Reading as inmates’ rehab program slated

The National Library of the Philippines was also included as part of the TWG for the purposes of providing their technical expertise in terms of library management

The Bureau of Jail Management and Penology, in partnership with the United Nations Office on Drugs and Crime on Tuesday kicked off the “Read Your Way Out: Advancing Prison Reform through Libraries for Lifelong Learning in Places of Detention” Program at Monet Ballroom, Novotel Manila at Araneta City in Quezon City.

The project will support the creation of new jail libraries and the provision of books and equipment with the overall aim to provide learning opportunities for personal development, well-being and rehabilitation of persons deprived of liberty.

It also aims to incorporate reading activities as one of the options for PDLs to earn Time Allowance for Study, Teaching and Mentoring. Time allowances reduce time in sentences and facilitate decongestion through early release coupled with rehabilitation grounded in improved education and vocational skills.

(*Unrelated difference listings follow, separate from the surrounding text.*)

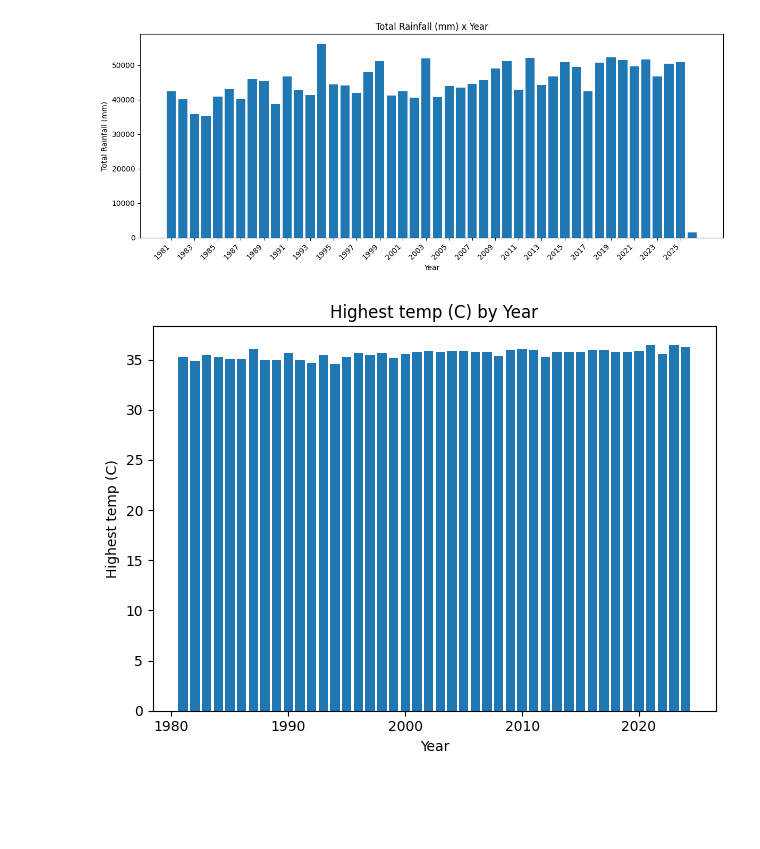
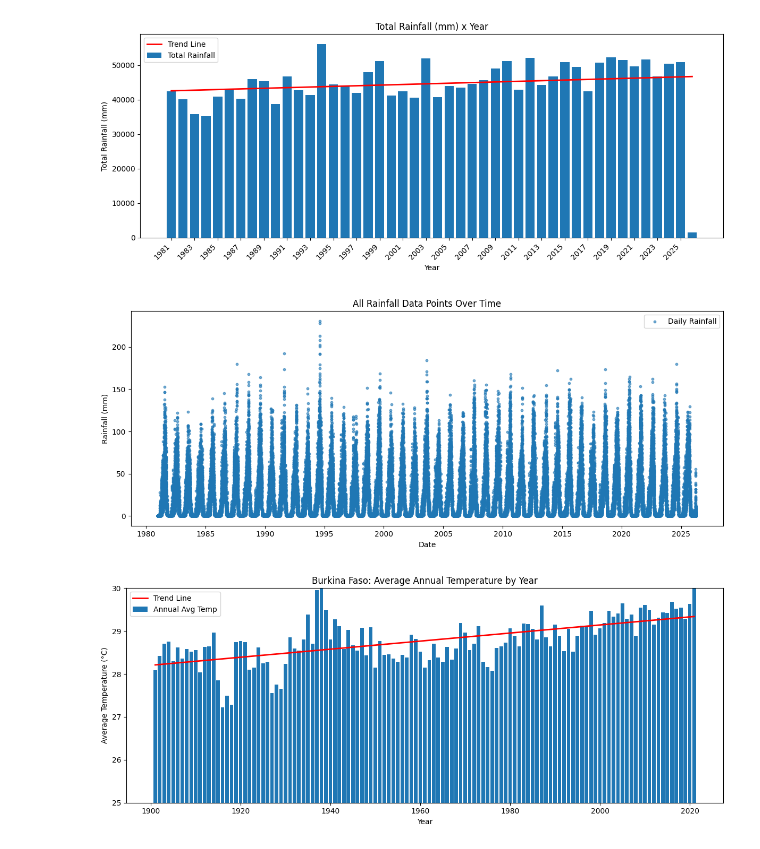
Before and after one commit to RyanParhizi/SahelCloudSeeding, a Jupyter notebook: graphing.ipynb, the cells around one changed output. Cells and saved outputs as stored; diff of their text form; code cells hidden in the pictures; blank space fills up the shorter version.

Commit message:
more graphs

```diff
--- a/graphing.ipynb
+++ b/graphing.ipynb
@@ -4,31 +5,59 @@ import pandas as pd
 # %%
 df = pd.read_csv('Data/bfa-rainfall-subnat-full.csv')
-
 df['time'] = pd.to_datetime(df['date'])
 df = df.sort_values('time')
-
-yearly_avg = df.groupby(df['time'].dt.year)['rfh'].sum()
+yearly_total = df.groupby(df['time'].dt.year)['rfh'].sum()
 
 plt.figure(figsize=(12, 5))
-plt.bar(yearly_avg.index.astype(str), yearly_avg)
+plt.bar(yearly_total.index.astype(str), yearly_total, label='Total Rainfall')
+
+# Calculate and plot trend line
+z = np.polyfit(yearly_total.index, yearly_total.values, 1)
+p = np.poly1d(z)
+plt.plot(yearly_total.index.astype(str), p(yearly_total.index), color='red', linewidth=2, label='Trend Line')
 
 plt.xlabel('Year')
 plt.ylabel('Total Rainfall (mm)')
 plt.title('Total Rainfall (mm) x Year')
-plt.xticks(yearly_avg.index[::2].astype(str), rotation=45, ha='right')
+plt.xticks(yearly_total.index[::2].astype(str), rotation=45, ha='right')
+plt.legend()
 plt.tight_layout()
 plt.show()
 # %% [output]
-[figure, old version]
+[figure, new version]
+# %%
+# Plot every rainfall datapoint (not aggregated by year)
+plt.figure(figsize=(12, 5))
+plt.scatter(df['time'], df['rfh'], s=10, alpha=0.6, label='Daily Rainfall')
+plt.xlabel('Date')
+plt.ylabel('Rainfall (mm)')
+plt.title('All Rainfall Data Points Over Time')
+plt.legend()
+plt.tight_layout()
+plt.show()
+# %% [output]
+[figure, added]
 # %%
-df = pd.read_csv('Data/bfa-temp.csv')
+df = pd.read_csv('Data/burkina-faso-tas_timeseries_annual_cru_1901-2021_bfa.csv', skiprows=1)
+# The first column is the year, the second is the national average
+df.columns.values[0] = 'Year'
+df['Year'] = pd.to_numeric(df['Year'], errors='coerce')
+df = df.dropna(subset=['Year'])
 
+plt.figure(figsize=(12,5))
+plt.bar(df['Year'], df['Burkina Faso'], label='Annual Avg Temp')
 
-plt.bar(df['Year'], df['High'])
+# Calculate and plot trend line
+z = np.polyfit(df['Year'], df['Burkina Faso'], 1)
+p = np.poly1d(z)
+plt.plot(df['Year'], p(df['Year']), color='red', linewidth=2, label='Trend Line')
+
 plt.xlabel('Year')
-plt.ylabel('Highest temp (C)')
-plt.title('Highest temp (C) by Year')
+plt.ylabel('Average Temperature (°C)')
+plt.title('Burkina Faso: Average Annual Temperature by Year')
+plt.ylim(25, 30)
+plt.legend()
 plt.tight_layout()
 plt.show()
 # %% [output]
-[figure, old version]
+[figure, new version]
```
Also changed, not shown: parts of 1 cell of this notebook.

Jail libraries shall be composed of 20 percent legal resources, 30 percent vocational resources, 40 percent fiction and non-fiction and 10 percent children books for family visitors.

To implement the said project, a Technical Working Group was constituted composed of officials from the BJMP and the UNODC, which also includes the National Library of the Philippines for the purposes of providing their technical expertise in terms of library management.

The TWG have identified 13 jail recipients from all over the Philippines. They will be provided with books and the necessary basic equipment to build their respective libraries and to complement if one is already established.

These libraries are scheduled to be launched in March 2023.

The creation of libraries in jails and prisons is inspired by Article 19 of the Universal Declaration of Human Rights which ensures the right to freedom of opinion and expression and to seek, receive and impart information and ideas through any media and regardless of frontiers.

It is also stated by the Nelson Mandela Rules — particularly Rule 64 which specifically states that every prison shall have a library for the use of all categories of prisoners, adequately stocked with both recreational and instructional books, and prisoners shall be encouraged to make full use of it.

The ceremony was participated by key government officials and stakeholders through knowledge-sharing sessions by experts in the field of establishing jail libraries as well as by advocates for lifelong learning in jails.

Read more Daily Tribune stories at:

Follow us on social media
Facebook: @tribunephl
Youtube: TribuneNow
Twitter: @tribunephl
Instagram: @tribunephl
TikTok: @dailytribuneofficial